Assignment: Return the data below exactly as given, except for the images.

Records for this task:
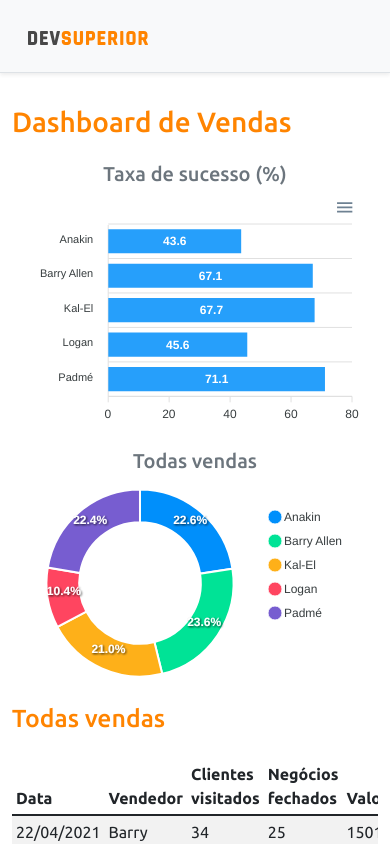
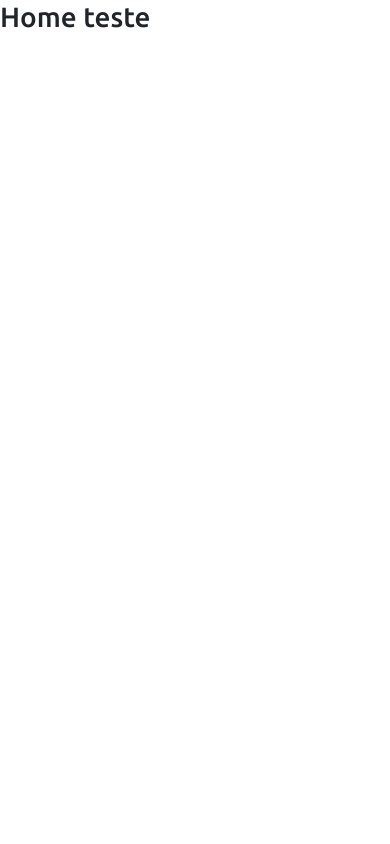
Before and after one commit to fabio21777/projeto-sds3, a React (Create React App) app in the folder frontend/: page / in a window 390 px wide. Shown: the top 844 px of the page. Built offline with nearby package versions, Linux system fonts and the light colour scheme.

Commit message:
adiconando rotas

```diff
--- a/frontend/package.json
+++ b/frontend/package.json
@@ -16,6 +16,7 @@
     "react": "^17.0.2",
     "react-apexcharts": "^1.3.9",
     "react-dom": "^17.0.2",
+    "react-router-dom": "^5.3.0",
     "react-scripts": "4.0.3",
     "typescript": "^4.1.2",
     "web-vitals": "^1.0.1"
@@ -43,5 +44,8 @@
       "last 1 firefox version",
       "last 1 safari version"
     ]
+  },
+  "devDependencies": {
+    "@types/react-router-dom": "^5.1.9"
   }
 }
--- a/frontend/src/App.tsx
+++ b/frontend/src/App.tsx
@@ -1,35 +1,9 @@
-import BarChart from "components/BarChart";
-import DataTable from "components/DataTable";
-import DonutChart from "components/DonutChart";
-import Footer from "components/Footer";
-import NavBar from "components/NavBar";
+
+import Routes from "Routes";
 
 function App() {
-
   return (
-    <>
-      <NavBar />
-      <div className="container">
-        <h1 className="text-primary py-3">Dashboard de Vendas</h1>
-
-        <div className="row px-3">
-          <div className="col-sm-6">
-            <h5 className="text-center text-secondary">Taxa de sucesso (%)</h5>
-            <BarChart />
-          </div>
-          <div className="col-sm-6">
-            <h5 className="text-center text-secondary">Todas vendas</h5>
-            <DonutChart />
-          </div>
-        </div>
-
-        <div className="py-3">
-          <h2 className="text-primary">Todas vendas</h2>
-        </div>
-        <DataTable />
-      </div>
-      <Footer />
-    </>
+    <Routes />
   );
 }
 
--- /dev/null
+++ b/frontend/src/Routes.tsx
@@ -0,0 +1,20 @@
+import Dashboard from 'pages/Dashboard';
+import Home from 'pages/Home';
+import { BrowserRouter, Route, Switch } from 'react-router-dom';
+
+const Routes = () => {
+    return (
+        <BrowserRouter>
+            <Switch>
+                <Route path="/" exact>
+                    <Home />
+                </Route>
+                <Route path="/dashboard">
+                    <Dashboard />
+                </Route>
+            </Switch>
+        </BrowserRouter>
+    );
+}
+
+export default Routes;
--- /dev/null
+++ b/frontend/src/pages/Dashboard/index.tsx
@@ -0,0 +1,36 @@
+import BarChart from "components/BarChart";
+import DataTable from "components/DataTable";
+import DonutChart from "components/DonutChart";
+import Footer from "components/Footer";
+import NavBar from "components/NavBar";
+
+const Dashboard = () => {
+    return (
+        <>
+            <NavBar />
+            <div className="container">
+                <h1 className="text-primary py-3">Dashboard de Vendas</h1>
+
+                <div className="row px-3">
+                    <div className="col-sm-6">
+                        <h5 className="text-center text-secondary">Taxa de sucesso (%)</h5>
+                        <BarChart />
+                    </div>
+                    <div className="col-sm-6">
+                        <h5 className="text-center text-secondary">Todas vendas</h5>
+                        <DonutChart />
+                    </div>
+                </div>
+
+                <div className="py-3">
+                    <h2 className="text-primary">Todas vendas</h2>
+                </div>
+
+                <DataTable />
+            </div>
+            <Footer />
+        </>
+    );
+}
+
+export default Dashboard;
--- /dev/null
+++ b/frontend/src/pages/Home/index.tsx
@@ -0,0 +1,9 @@
+function Home() {
+    return (
+       <div>
+           <h1>Home teste</h1>
+       </div>
+    );
+}
+
+export default Home;
```
Also changed, not shown: 1 other file (tests, documents, lock files or other folders).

Result for this task:
Before and after one commit to fabio21777/projeto-sds3, a React (Create React App) app in the folder frontend/: page / in a window 390 px wide. Shown: the top 844 px of the page. Built offline with nearby package versions, Linux system fonts and the light colour scheme.

Commit message:
adiconando rotas

```diff
--- a/frontend/package.json
+++ b/frontend/package.json
@@ -16,6 +16,7 @@
     "react": "^17.0.2",
     "react-apexcharts": "^1.3.9",
     "react-dom": "^17.0.2",
+    "react-router-dom": "^5.3.0",
     "react-scripts": "4.0.3",
     "typescript": "^4.1.2",
     "web-vitals": "^1.0.1"
@@ -43,5 +44,8 @@
       "last 1 firefox version",
       "last 1 safari version"
     ]
+  },
+  "devDependencies": {
+    "@types/react-router-dom": "^5.1.9"
   }
 }
--- a/frontend/src/App.tsx
+++ b/frontend/src/App.tsx
@@ -1,35 +1,9 @@
-import BarChart from "components/BarChart";
-import DataTable from "components/DataTable";
-import DonutChart from "components/DonutChart";
-import Footer from "components/Footer";
-import NavBar from "components/NavBar";
+
+import Routes from "Routes";
 
 function App() {
-
   return (
-    <>
-      <NavBar />
-      <div className="container">
-        <h1 className="text-primary py-3">Dashboard de Vendas</h1>
-
-        <div className="row px-3">
-          <div className="col-sm-6">
-            <h5 className="text-center text-secondary">Taxa de sucesso (%)</h5>
-            <BarChart />
-          </div>
-          <div className="col-sm-6">
-            <h5 className="text-center text-secondary">Todas vendas</h5>
-            <DonutChart />
-          </div>
-        </div>
-
-        <div className="py-3">
-          <h2 className="text-primary">Todas vendas</h2>
-        </div>
-        <DataTable />
-      </div>
-      <Footer />
-    </>
+    <Routes />
   );
 }
 
--- /dev/null
+++ b/frontend/src/Routes.tsx
@@ -0,0 +1,20 @@
+import Dashboard from 'pages/Dashboard';
+import Home from 'pages/Home';
+import { BrowserRouter, Route, Switch } from 'react-router-dom';
+
+const Routes = () => {
+    return (
+        <BrowserRouter>
+            <Switch>
+                <Route path="/" exact>
+                    <Home />
+                </Route>
+                <Route path="/dashboard">
+                    <Dashboard />
+                </Route>
+            </Switch>
+        </BrowserRouter>
+    );
+}
+
+export default Routes;
--- /dev/null
+++ b/frontend/src/pages/Dashboard/index.tsx
@@ -0,0 +1,36 @@
+import BarChart from "components/BarChart";
+import DataTable from "components/DataTable";
+import DonutChart from "components/DonutChart";
+import Footer from "components/Footer";
+import NavBar from "components/NavBar";
+
+const Dashboard = () => {
+    return (
+        <>
+            <NavBar />
+            <div className="container">
+                <h1 className="text-primary py-3">Dashboard de Vendas</h1>
+
+                <div className="row px-3">
+                    <div className="col-sm-6">
+                        <h5 className="text-center text-secondary">Taxa de sucesso (%)</h5>
+                        <BarChart />
+                    </div>
+                    <div className="col-sm-6">
+                        <h5 className="text-center text-secondary">Todas vendas</h5>
+                        <DonutChart />
+                    </div>
+                </div>
+
+                <div className="py-3">
+                    <h2 className="text-primary">Todas vendas</h2>
+                </div>
+
+                <DataTable />
+            </div>
+            <Footer />
+        </>
+    );
+}
+
+export default Dashboard;
--- /dev/null
+++ b/frontend/src/pages/Home/index.tsx
@@ -0,0 +1,9 @@
+function Home() {
+    return (
+       <div>
+           <h1>Home teste</h1>
+       </div>
+    );
+}
+
+export default Home;
```
Also changed, not shown: 1 other file (tests, documents, lock files or other folders).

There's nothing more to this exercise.